The Moody Church has a very large sanctuary, capable of seating 3,750. "I would say that it has the feel of a huge revival tent made of brick," says Stafford. "It's a blue-collar cathedral that fits Chicago's working/industrial class. It's a large hockey rink shape that's like a block deep and about half as wide." The main architecture is the room is red brick from the early 1920s, making it very reflective. The ceiling uses an acoustical tile that is also somewhat reflective. The floor is concrete, with carpet only on the pedestrian walkways.
"We have a mono sanctuary because of its shape," says Stafford. "Stereo is very difficult, so instead of left-right we have a Meyer mono single cluster center with a couple of subs hanging behind the main array. The choir monitors point down from the back of that cluster. The dispersion for the Meyer system is pretty wide. We just have two side-fill speakers that go to the close side of the balconies because they wrap around like a horseshoe all the way up - the balcony holds almost as many people as the floor."
With a somewhat reflective mix under the bslcony, out of the Meyer system's direct path, under-balcony speakers help, says Stafford, focused on spoken word reinforcement and intelligibility. The main FOH mixer is a Yamaha RIVAGE PM7, with Dante interconnection to stage and a separate broadcast mixer.
Henotes, "The choir has area mics that cover about nine people per mic. Because we broadcast our service for radio and for internet and recordings, we also have a stereo pair of mics for choir and a stereo pair for organ. Sometimes in the broadcasting feed, the best mics for the choir are actually the distant stereo pair and we just use the closer ones for intelligibility, diction and control."
"We enclosed the drums a little while ago to make sure we had a single-source drum sound," he adds. "Previously, we would get same reflections off the ceiling. A bass amp creates a lot of trouble for us because we have a pretty bass-heavy room. We started heading toward a more controlled stage volume and isolation for those two instruments in particular. Bass goes direct. I have a Fender twin and another amp mic'd in isolation boxes off stage. There's no way to isolate a pipe organ, of course. If you have a choir, there's a lot of things about that that you just can't isolate.
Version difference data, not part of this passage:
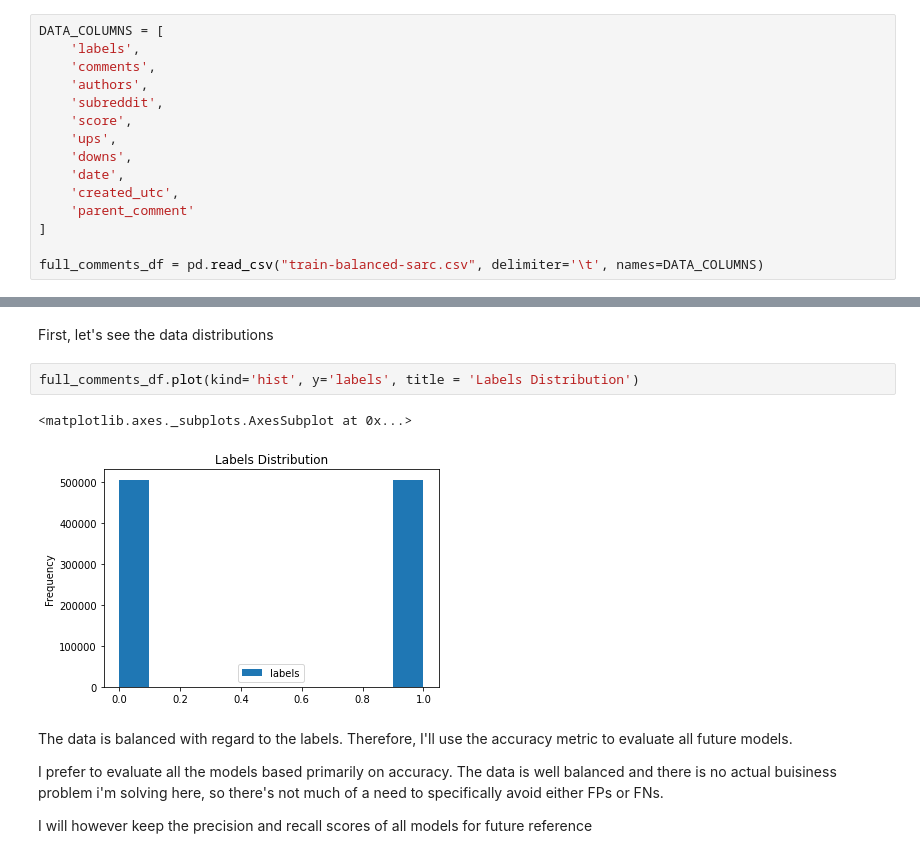
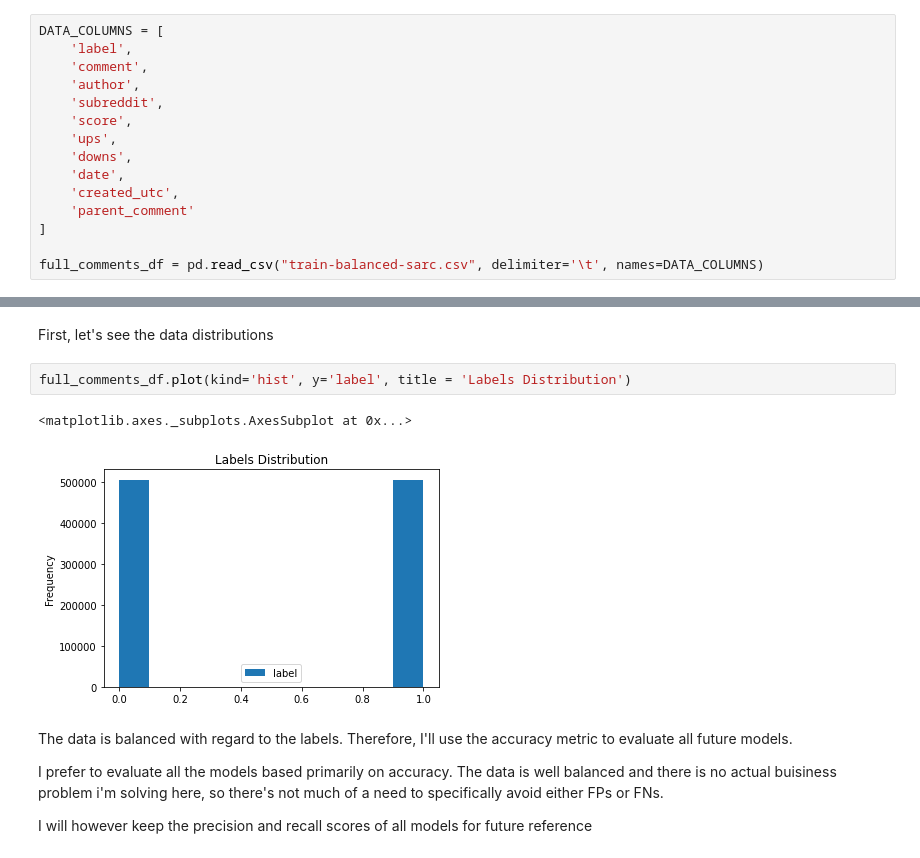
Before and after one commit to blackBagel/Sarcasm-Detection-Learn, a Jupyter notebook: sarcasm_detection_simple_models.ipynb, the cells around one changed output, grey strips where cells are left out. Cells and saved outputs as stored; diff of their text form.

```diff
--- a/sarcasm_detection_simple_models.ipynb
+++ b/sarcasm_detection_simple_models.ipynb
@@ -45,9 +52,9 @@ os.chdir(DRIVE_PATH)
 Mounted at /gdrive
 # %%
 DATA_COLUMNS = [
-    'labels',
-    'comments',
-    'authors',
+    'label',
+    'comment',
+    'author',
     'subreddit',
     'score',
     'ups',
@@ -63,10 +70,10 @@ full_comments_df = pd.read_csv("train-balanced-sarc.csv", delimiter='\t', names=
 # %% [markdown]
 First, let's see the data distributions
 # %%
-full_comments_df.plot(kind='hist', y='labels', title = 'Labels Distribution')
+full_comments_df.plot(kind='hist', y='label', title = 'Labels Distribution')
 # %% [output]
 <matplotlib.axes._subplots.AxesSubplot at 0x...>
-[figure, old version]
+[figure, new version]
 # %% [markdown]
 The data is balanced with regard to the labels. Therefore, I'll use the accuracy metric to evaluate all future models.
 
```
Also changed, not shown: parts of 21 cells of this notebook.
You need to have a mix of what's live.
"We do have audience mics for broadcasting," says Stafford. "If you do a mix of that into in-ears, it's not really in close enough proximity to where I am, or where any other person who might be using headsets would be, to make it helpful."
"I like the 3DME system," he concludes, "and believe that it addresses the important problems and barriers that make singers disinclined to opt into an IEM system."